  • Frank Loehmann '67 said:

    Read the first few lines on my phone and immediately thought “Dentistry? How about an MBA program?” Started to spread the word to some Colgate dentist friends before realizing from the full article is was a joke. Well done. Got me good!

  • Ed Flanagan said:

    Best item I have seen or will likely see this April 1. Who knew Colgate could make and take a joke with such élan !

  • nigel bolland said:

    Will we have the Sarah Palin Chair of Dentistry: “Drill, baby, drill”?

  • Heidi Philley said:

    Since the Griffiths Air Force Base Dental Clinic, became A School of Dental Hygiene and Colgate is half way between Buffalo and NY City (location of the Dental Schools in NY), I think it a great idea. I realize it as an April Fool’s joke, but the need for dental treatment in underserved areas (especially Central NY) to high risk populations, make me dream that it might be a possibility. The founder would be proud!!

  • Maggie O'C said:

    Oh man, you totally got me. Hahahaha Well done!

  • Bill Powers said:

    Finally a new concept that we can all sink our teeth in ! The wisdom of this approach is hard to brush off lightly.

  • Barbara Needell '79 said:

    Being a dentist I can offer all my support for the new program. I have always Gleemed that Colgate students were Ultra Brite. In my 28 years of practice I have heard all of the Colgate dental comments. So this is a natural transition for Colgate to make. I offer my help in instruction in any of the Composite areas of study. Although I am well Rooted in Florida I can act as adjunct faculty. The theme can be “Drill, fill and bill,” since it has been used by us dentists for years. So, with Pulp Fiction as our favorite movie and Crown Royal as our favorite drink, we can help Colgate Bridge the Gap between a university and the the medical/dental mecca of the world!

  • Dean G said:

    No need to reach for the laughing gas on this one!

  • Christina Fakharzadeh '98 said:

    That’s a whole lotta work for an April Fool’s joke. Love that the administration at Colgate has such a great sense of humor.

  • Jim Barnshaw, '63 said:

    Colgate dental jokes will now fall flat. And those pre-med students who don’t make it can have, hopefully, an easier path to a profession. What a lark.

  • Tom said:

    At first I thought this was an April Fools’ Day joke, but then I noticed that it was published on March 31st.

  • Tom B said:

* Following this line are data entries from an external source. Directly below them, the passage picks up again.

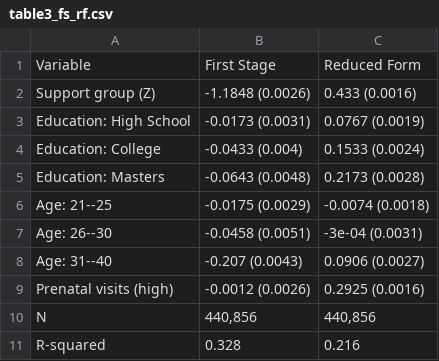
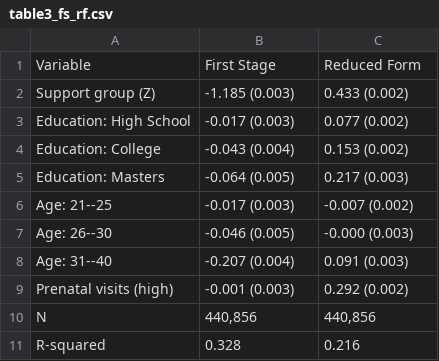
Before and after one commit to thalvic99/empirical-work-econometrics1, a CSV file: output/tables/table3_fs_rf.csv, drawn as a sheet.

```diff
--- a/output/tables/table3_fs_rf.csv
+++ b/output/tables/table3_fs_rf.csv
@@ -1,10 +1,10 @@
 "Variable","First Stage","Reduced Form"
-"Support group (Z)","-1.1848 (0.0026)","0.433 (0.0016)"
-"Education: High School","-0.0173 (0.0031)","0.0767 (0.0019)"
-"Education: College","-0.0433 (0.004)","0.1533 (0.0024)"
-"Education: Masters","-0.0643 (0.0048)","0.2173 (0.0028)"
-"Age: 21--25","-0.0175 (0.0029)","-0.0074 (0.0018)"
-"Age: 26--30","-0.0458 (0.0051)","-3e-04 (0.0031)"
-"Age: 31--40","-0.207 (0.0043)","0.0906 (0.0027)"
-"Prenatal visits (high)","-0.0012 (0.0026)","0.2925 (0.0016)"
+"Support group (Z)","-1.185 (0.003)","0.433 (0.002)"
+"Education: High School","-0.017 (0.003)","0.077 (0.002)"
+"Education: College","-0.043 (0.004)","0.153 (0.002)"
+"Education: Masters","-0.064 (0.005)","0.217 (0.003)"
+"Age: 21--25","-0.017 (0.003)","-0.007 (0.002)"
+"Age: 26--30","-0.046 (0.005)","-0.000 (0.003)"
+"Age: 31--40","-0.207 (0.004)","0.091 (0.003)"
+"Prenatal visits (high)","-0.001 (0.003)","0.292 (0.002)"
 "N","440,856","440,856"
```
Also changed, not shown: output/tables/table2_balance.csv, output/tables/table4_ols.csv, 19 other files.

    I note that several quotes were missing from the final draft of the article:
    “Finally, a challenging program at Colgate for our Ultra Brite students. This Signals the beginning, we Promise, of several new programs in the upcoming years,” notes Provost and Dean of the [Darlieng] Faculty Doug Hicks – with that well-recognized Gleem in his eyes. “Aim for the Crest, ‘gate,” will be our new, (Aqua)Fresh motto. “But now it’s time to get our Arms and Hammers to work – groundbreaking occurs today at 04:01 pm (that’s Zulu time) — meet at the Oak Drive bridge to celebrate this crowning achievement.” [Is it true that the application fee will be waved for all Tom’s of Maine.]

  • don fredericksen said:

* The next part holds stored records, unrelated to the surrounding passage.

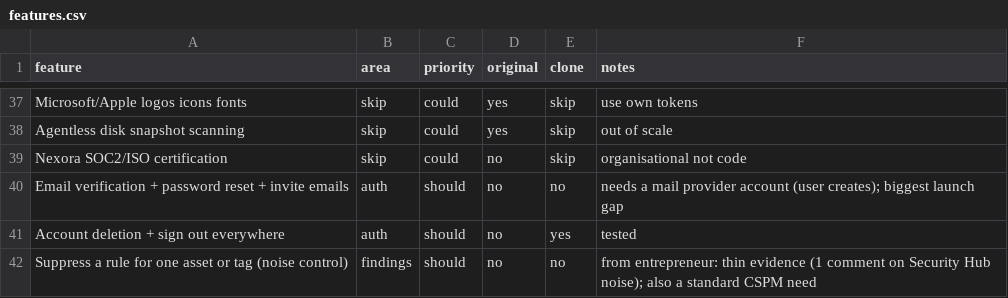
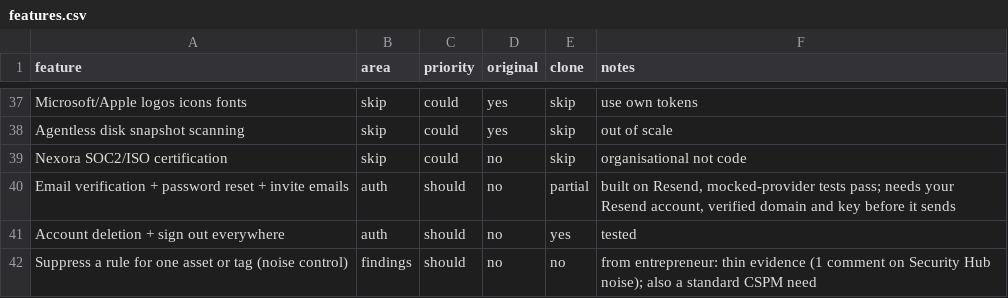
Before and after one commit to xsmartbartx/AI-Driven-CSPM, a CSV file: replica/features.csv, drawn as a sheet; only a part is shown, gaps mark what is left out.

```diff
--- a/replica/features.csv
+++ b/replica/features.csv
@@ -39,3 +39,3 @@ Agentless disk snapshot scanning,skip,could,yes,skip,out of scale
 Nexora SOC2/ISO certification,skip,could,no,skip,organisational not code
-Email verification + password reset + invite emails,auth,should,no,no,needs a mail provider account (user creates); biggest launch gap
+Email verification + password reset + invite emails,auth,should,no,partial,"built on Resend, mocked-provider tests pass; needs your Resend account, verified domain and key before it sends"
 Account deletion + sign out everywhere,auth,should,no,yes,tested
```
Also changed, not shown: 22 other files.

  • Roger Rowlett said:

    Now all those toothpaste jokes at the hockey games won’t be so funny anymore!! We’ll be able to brush those off with aplomb–or with Colgate Tartar-Free.

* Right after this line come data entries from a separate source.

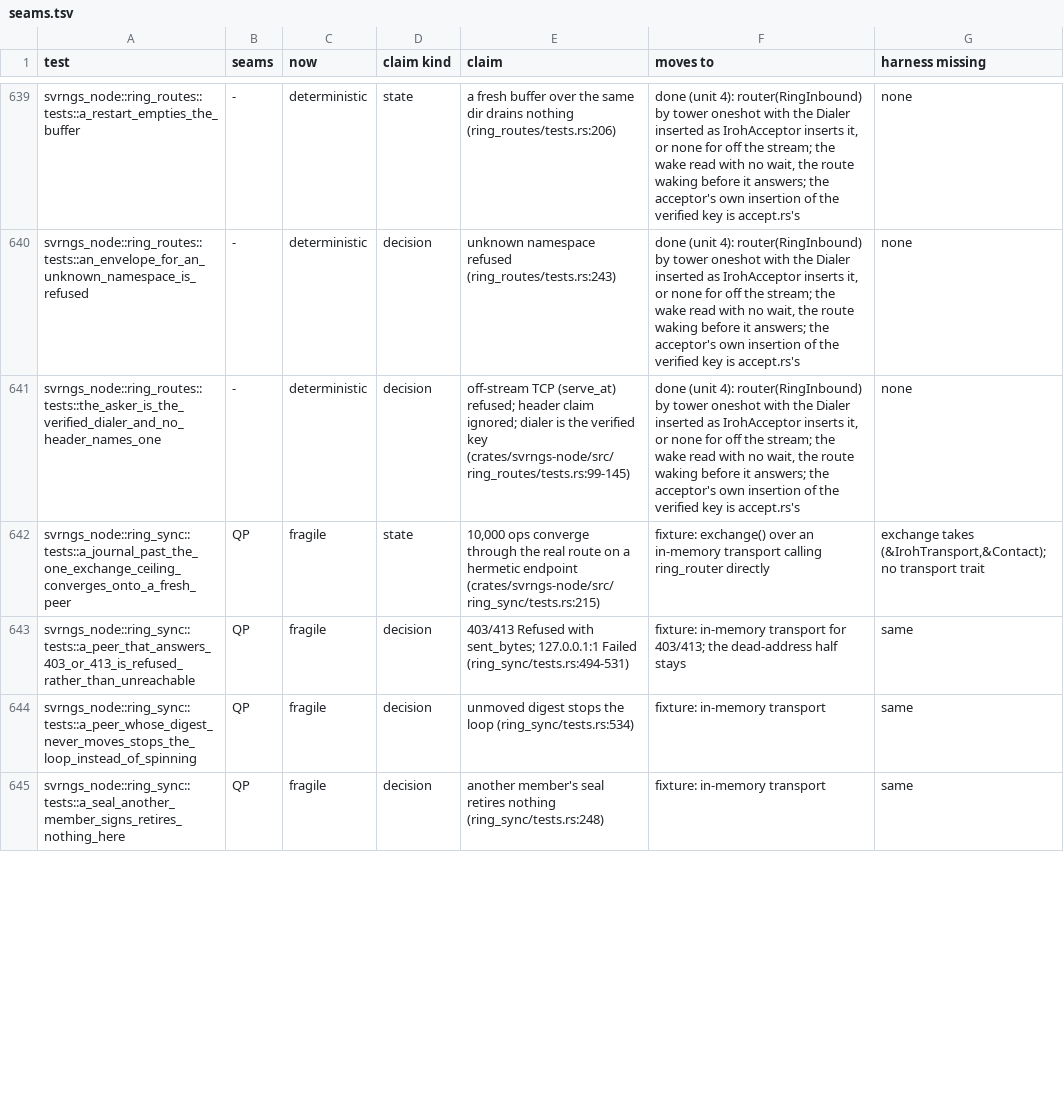
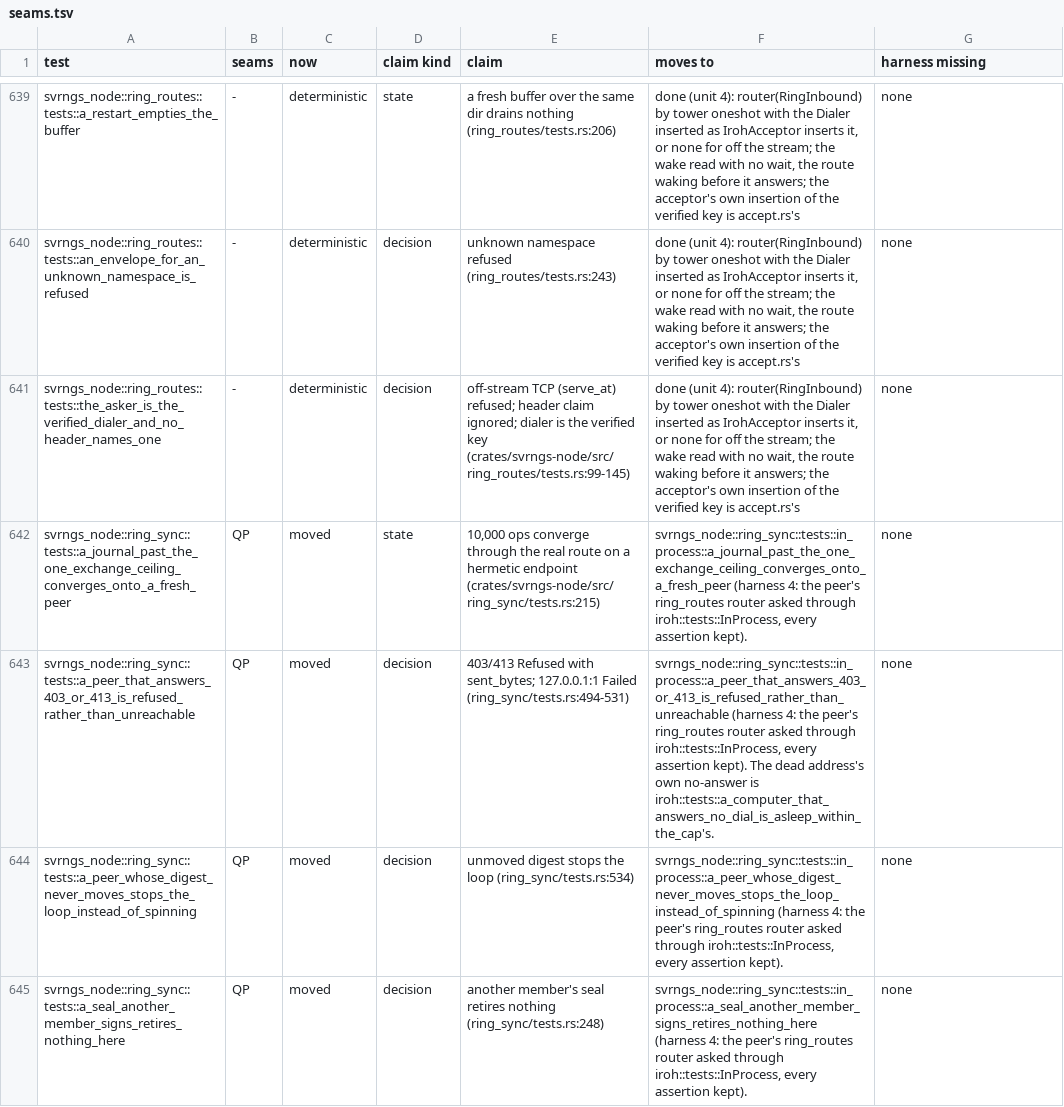
Before and after one commit to alexsbryan/svrngs, a TSV file: docs/seams.tsv, drawn as a sheet; only a part is shown, gaps mark what is left out; the diff covers the shown part only.

Commit message:
ring_sync: retire the eight QUIC copies; their claims are in_process.rs's
The eight tests 34cad974 moved, every assertion kept, are gone from
ring_sync/tests.rs with the helpers only they used (`serve`, `sync_raw`,
`stand_in` over iroh/tests.rs `serve_on_stream`). `OnStream` keeps its
acceptor and transport alive for node/tests.rs's one caller and loses
`to`, which nothing asks now. ring_sync/tests.rs keeps its two tests
that ask no member.

docs/seams.tsv: the eight rows `moved`, each to
`ring_sync::tests::in_process::<its name>`; the 403/413 row names
iroh's asleep-within-the-cap test for the dead address's no-answer.
docs/CHECKS.md unit 4: 21 left, harness 4 landed.

Checked in a clean detached worktree at 34cad974 with these two test
files (Eudoxia fff11f7, a clean clone): cargo fmt --all --check;
clippy -p svrngs-node -p svrngs --lib --tests -D warnings, clean. Here:
cargo test -p svrngs-node --lib ring_sync, 10 passed. Past the hook,
whose check.sh --fast refuses another session's uncommitted files in
this tree; no counted line moves (test files and docs).

```diff
--- a/docs/seams.tsv
+++ b/docs/seams.tsv
@@ -641,5 +641,5 @@ svrngs_node::ring_routes::tests::an_envelope_for_an_unknown_namespace_is_refused
 svrngs_node::ring_routes::tests::the_asker_is_the_verified_dialer_and_no_header_names_one	-	deterministic	decision	off-stream TCP (serve_at) refused; header claim ignored; dialer is the verified key (crates/svrngs-node/src/ring_routes/tests.rs:99-145)	done (unit 4): router(RingInbound) by tower oneshot with the Dialer inserted as IrohAcceptor inserts it, or none for off the stream; the wake read with no wait, the route waking before it answers; the acceptor's own insertion of the verified key is accept.rs's	none
-svrngs_node::ring_sync::tests::a_journal_past_the_one_exchange_ceiling_converges_onto_a_fresh_peer	QP	fragile	state	10,000 ops converge through the real route on a hermetic endpoint (crates/svrngs-node/src/ring_sync/tests.rs:215)	fixture: exchange() over an in-memory transport calling ring_router directly	exchange takes (&IrohTransport,&Contact); no transport trait
-svrngs_node::ring_sync::tests::a_peer_that_answers_403_or_413_is_refused_rather_than_unreachable	QP	fragile	decision	403/413 Refused with sent_bytes; 127.0.0.1:1 Failed (ring_sync/tests.rs:494-531)	fixture: in-memory transport for 403/413; the dead-address half stays	same
-svrngs_node::ring_sync::tests::a_peer_whose_digest_never_moves_stops_the_loop_instead_of_spinning	QP	fragile	decision	unmoved digest stops the loop (ring_sync/tests.rs:534)	fixture: in-memory transport	same
-svrngs_node::ring_sync::tests::a_seal_another_member_signs_retires_nothing_here	QP	fragile	decision	another member's seal retires nothing (ring_sync/tests.rs:248)	fixture: in-memory transport	same
+svrngs_node::ring_sync::tests::a_journal_past_the_one_exchange_ceiling_converges_onto_a_fresh_peer	QP	moved	state	10,000 ops converge through the real route on a hermetic endpoint (crates/svrngs-node/src/ring_sync/tests.rs:215)	svrngs_node::ring_sync::tests::in_process::a_journal_past_the_one_exchange_ceiling_converges_onto_a_fresh_peer (harness 4: the peer's ring_routes router asked through iroh::tests::InProcess, every assertion kept).	none
+svrngs_node::ring_sync::tests::a_peer_that_answers_403_or_413_is_refused_rather_than_unreachable	QP	moved	decision	403/413 Refused with sent_bytes; 127.0.0.1:1 Failed (ring_sync/tests.rs:494-531)	svrngs_node::ring_sync::tests::in_process::a_peer_that_answers_403_or_413_is_refused_rather_than_unreachable (harness 4: the peer's ring_routes router asked through iroh::tests::InProcess, every assertion kept). The dead address's own no-answer is iroh::tests::a_computer_that_answers_no_dial_is_asleep_within_the_cap's.	none
+svrngs_node::ring_sync::tests::a_peer_whose_digest_never_moves_stops_the_loop_instead_of_spinning	QP	moved	decision	unmoved digest stops the loop (ring_sync/tests.rs:534)	svrngs_node::ring_sync::tests::in_process::a_peer_whose_digest_never_moves_stops_the_loop_instead_of_spinning (harness 4: the peer's ring_routes router asked through iroh::tests::InProcess, every assertion kept).	none
+svrngs_node::ring_sync::tests::a_seal_another_member_signs_retires_nothing_here	QP	moved	decision	another member's seal retires nothing (ring_sync/tests.rs:248)	svrngs_node::ring_sync::tests::in_process::a_seal_another_member_signs_retires_nothing_here (harness 4: the peer's ring_routes router asked through iroh::tests::InProcess, every assertion kept).	none
```
Also changed, not shown: 12 edited cells elsewhere in this file, 3 other files.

    Well done!

  • Mary said:

    I am assuming this is an April Fool’s joke? Much like the “Coca Cola University” announcement in 2002 that Colgate was officially changing its name due to a large donation.

  • Brent K. '00 said:

    Tongue firmly planted in cheek!

  • Debra Townsend said:

    This made me smile

  • Ken Belanger said:

    Finally … we don’t have to explain why we’re a “University”!!! I was really getting tired of that drill. Filling in those gaps for prospective students and candidates who might brush us away.

    I’m alright with this … as long as we don’t lose our floss-ophy department!

  • Ken said:

    April Fool’s???

  • Donald Lindeman '74 said:

    Okay, Sounds ambitious to me. May I say, this will be a complex task. I say this as a client of the formidable NYU College of Dentistry in Manhattan, and so, know what sort of commitment this entails. Best wishes, already, and, do not ignore the obvious growing pains that may well ensue.